You appear to believe that somebody can "know" mathematics without being able to prove things, but that their mathematics knowledge is devalued by stuffy gatekeepers who insist that all mathematicians should also be able to prove things. This is nonsense, akin to the idea that a skilled fiction writer should also be able to tell stories, or a skilled athlete should also be able to compete in sport.
When a textbook says "your childhood is over" and now proofs are important in mathematics, that is like saying to a writer that it is no longer sufficient to be able to spell words and construct grammatical sentences, because while those abilities are fundamental to writing, they don't make a writer. The next foundational skill the writer needs to learn is to tell stories, and the next foundational skill a mathematician needs to learn is to prove things.
I've always been an intuitive, heuristic learner, combining past knowledge with intelligence and intuition to determine what a reasonable answer is even though I cannot "prove" it to be 100% correct.
To me, what that means is that you frequently made guesses and you weren't generally able to justify why those guesses were correct, perhaps you weren't even always aware when one of your assumptions was a guess rather than something you really "knew" to be true. This approach may well have found you great success, but only because the mathematics you were doing was "too easy": easy to get intuition for and easy to make correct guesses about. But once "your childhood is over", being a good mathematician requires more than the ability to make guesses that are usually "reasonable".
I'm sorry if that sounds harsh, but I think it is a realistic assessment of this kind of attitude towards mathematical rigour. A student with this attitude is in what Terence Tao calls the "pre-rigorous stage".

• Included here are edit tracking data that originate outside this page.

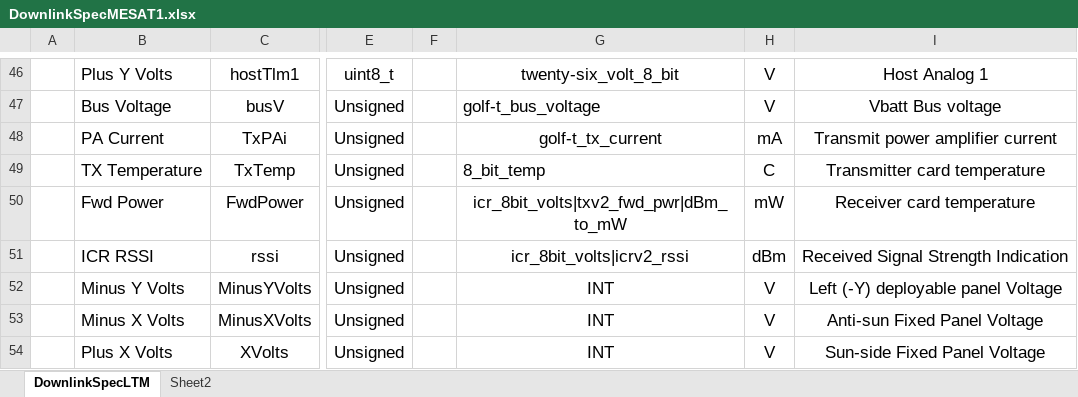
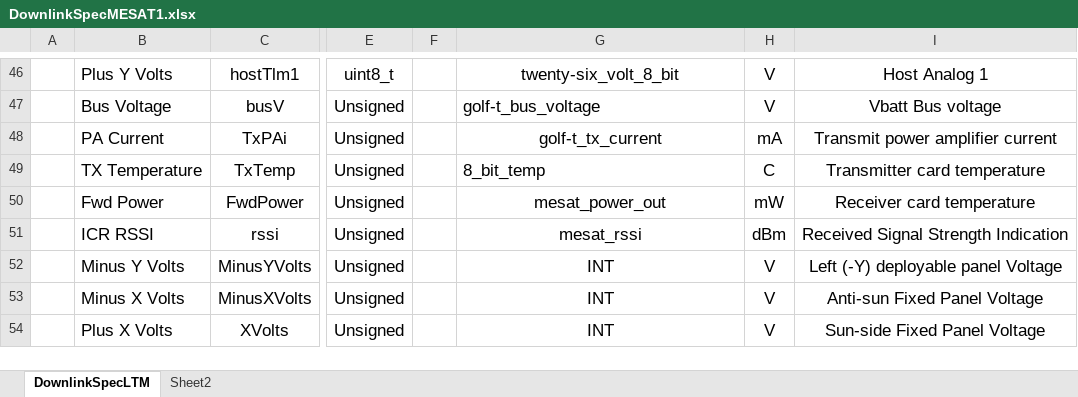
Before and after one commit to ac2cz/FoxTelem, an Excel workbook: genSpacecraft/DownlinkSpecMESAT1.xlsx, sheet DownlinkSpecLTM, drawn as a sheet; only a part is shown, gaps mark what is left out; values as stored, in another font and other column widths than the file's, no borders; the diff names each change by its address in the sheet, - before the commit and + after, or states it on an @@ line.

Commit message:
Final (I hope) update for MESAT1
Add RSSI and forward power conversions

```diff
--- a/genSpacecraft/DownlinkSpecMESAT1.xlsx (sheet DownlinkSpecLTM)
+++ b/genSpacecraft/DownlinkSpecMESAT1.xlsx (sheet DownlinkSpecLTM)
-G50: icr_8bit_volts|txv2_fwd_pwr|dBm_to_mW
+G50: mesat_power_out
-G51: icr_8bit_volts|icrv2_rssi
+G51: mesat_rssi
```
Also changed, not shown: 4 other files.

To that end, are there [...] sub-fields that could be used to inspire students interested in research-level mathematics but who are weak in terms of proofs or do not find proofs interesting enough[?]
Yes, there are surely plenty of research areas in mathematics which don't "focus" on proofs; see the other answers for examples. But "not focusing on proofs" does not mean that one can become a good researcher in those subfields without learning how to prove things; rather it means that proofs are merely not the end product of that research. Good researchers in these areas (or in all areas, I should think) are at the "post-rigorous" stage, not the "pre-rigorous" stage.
To inspire students who struggle with proofs, I think "don't worry, you can still do mathematics if you're bad at proofs" is the wrong message. I would rather say: You can learn how to write proofs, and I will help you.
Likewise, if students find proofs uninteresting before undergraduate level, I think "don't worry, you can do all the other things and not focus on proofs" is the wrong message. Rather, I would say: The things you're proving now are not that interesting, sure, but that's because these are basic exercises to help you learn the basic proof techniques. But there's lots of interesting mathematics ahead of you, which you'll need proofs for, and it's much more fun once you're proving things that you do care about.